Plastic Surgery in Today’s Economy
We have all felt the weight of a depressed economy now and during the past few years, and it is not surprising that spending on luxury items has significantly declined. While the recession officially began in December of 2007 and ended in June 2009 (National Bureau of Economic Research), many are still reluctant to dip into their savings for plastic surgery. Cosmetic plastic surgery has taken a major hit with a record number of ‘for rent’ signs in Beverly Hills and the like.

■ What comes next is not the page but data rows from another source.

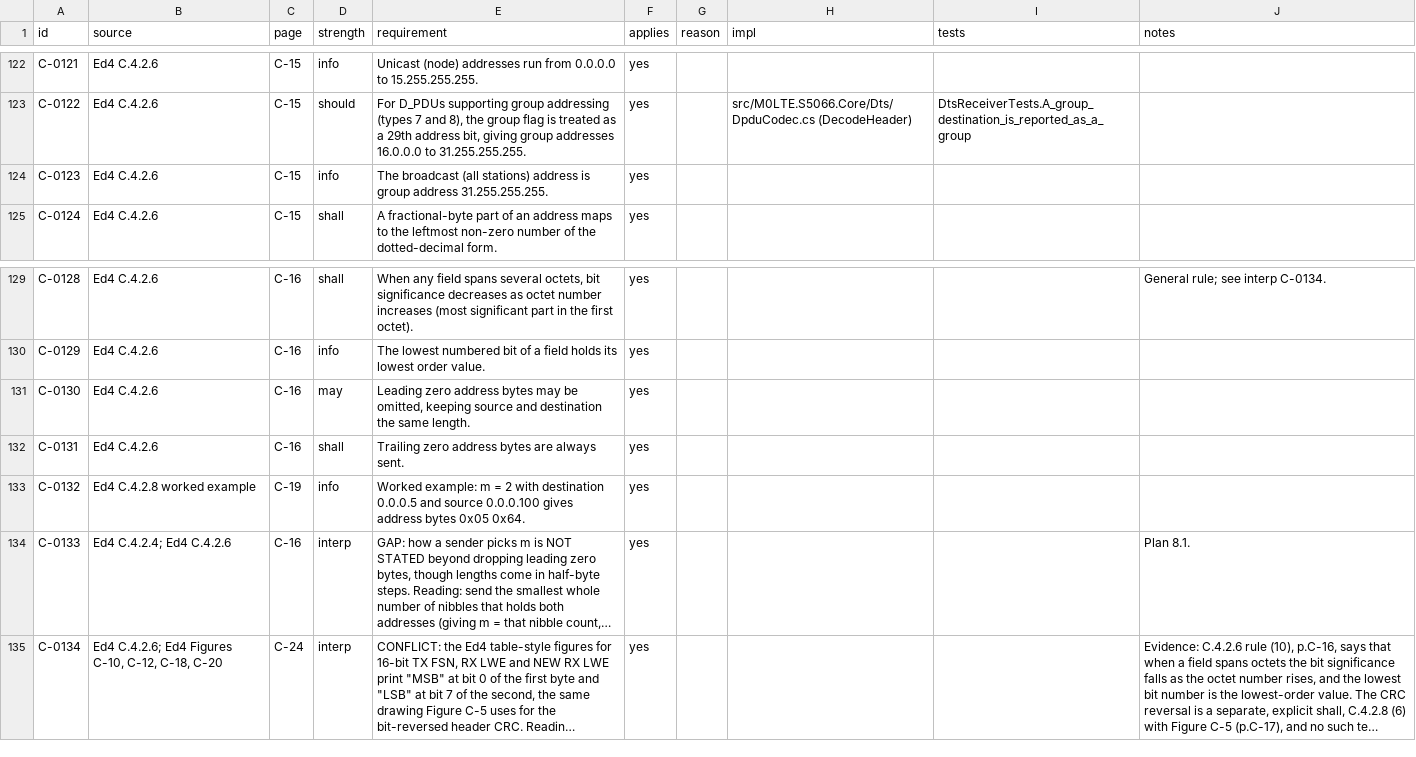
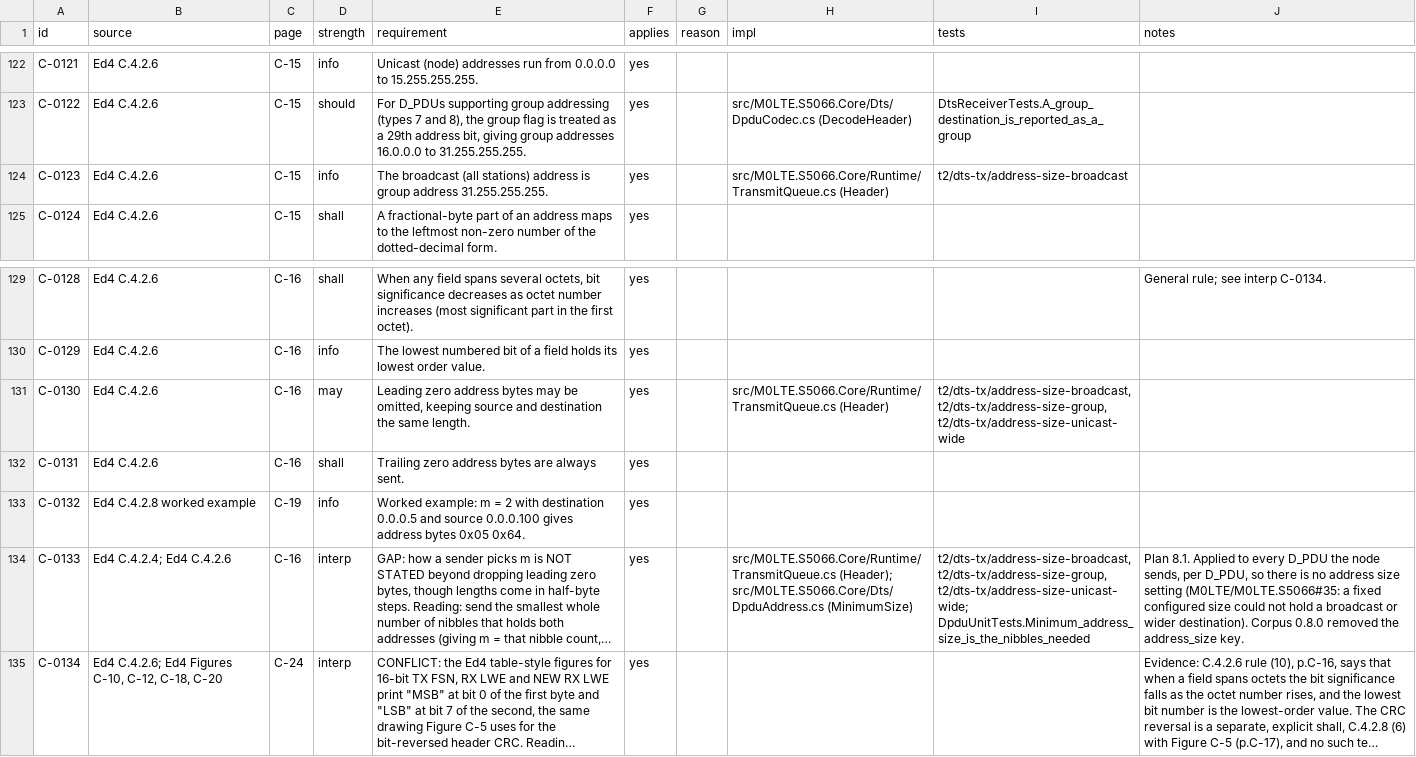
Before and after one commit to M0LTE/s5066-conformance, a TSV file: matrix/C.tsv, drawn as a sheet; only a part is shown, gaps mark what is left out; long unchanged cells end in …; the diff names each change by its address in the sheet, - before the commit and + after, or states it on an @@ line.

```diff
--- a/matrix/C.tsv
+++ b/matrix/C.tsv
-H124 (impl): (empty)
+H124 (impl): src/M0LTE.S5066.Core/Runtime/TransmitQueue.cs (Header)
-I124 (tests): (empty)
+I124 (tests): t2/dts-tx/address-size-broadcast
-H131 (impl): (empty)
+H131 (impl): src/M0LTE.S5066.Core/Runtime/TransmitQueue.cs (Header)
-I131 (tests): (empty)
+I131 (tests): t2/dts-tx/address-size-broadcast, t2/dts-tx/address-size-group, t2/dts-tx/address-size-unicast-wide
-H134 (impl): (empty)
+H134 (impl): src/M0LTE.S5066.Core/Runtime/TransmitQueue.cs (Header); src/M0LTE.S5066.Core/Dts/DpduAddress.cs (MinimumSize)
-I134 (tests): (empty)
+I134 (tests): t2/dts-tx/address-size-broadcast, t2/dts-tx/address-size-group, t2/dts-tx/address-size-unicast-wide; DpduUnitTests.Minimum_address_size_is_the_nibbles_needed
-J134 (notes): Plan 8.1.
+J134 (notes): Plan 8.1. Applied to every D_PDU the node sends, per D_PDU, so there is no address size setting (M0LTE/M0LTE.S5066#35: a fixed configured size could not hold a broadcast or wider destination). Corpus 0.8.0 removed the address_size key.
```
Also changed, not shown: 2 other files.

Even in trying times, there is always room for optimism. The economy has improved somewhat, albeit at a snail’s pace, and the demand for plastic surgery has rebounded this past year. According to the American Society of Plastic Surgeons, the number of cosmetic procedures grew 5% from 12.5 million in 2009 to 13.1 million in 2010. This growth was especially seen in non-surgical procedures such as botulinum toxin and soft tissue fillers. Surgery has improved a small amount, by about 2%, perhaps as consumers recognize that a larger up-front investment may be less costly in the long run.
And while plastic surgery is once again gaining popularity, the number of cosmetic procedures across the country still remains below levels attained before the recession. On the one hand, it seems that plastic surgery would be a lagging indicator of economic improvement, but recent studies in plastic surgery journals have suggested that it may in fact be a leading indicator as it seems to follow stock market indices.
Perhaps this means that, for many, plastic surgery is not just a luxury item, but a necessary tool for increasing competitiveness socially and in the workplace. To ignore the fact that beauty and youth are often consciously or subconsciously associated with value and success is to be blind to the realities of modern society. Also, the vast population of baby boomers will inevitably ramp up demand as improvements in products and technologies will make looking younger easier and more accessible. Despite economic fluctuations, it seems demand for plastic surgery will continue to grow.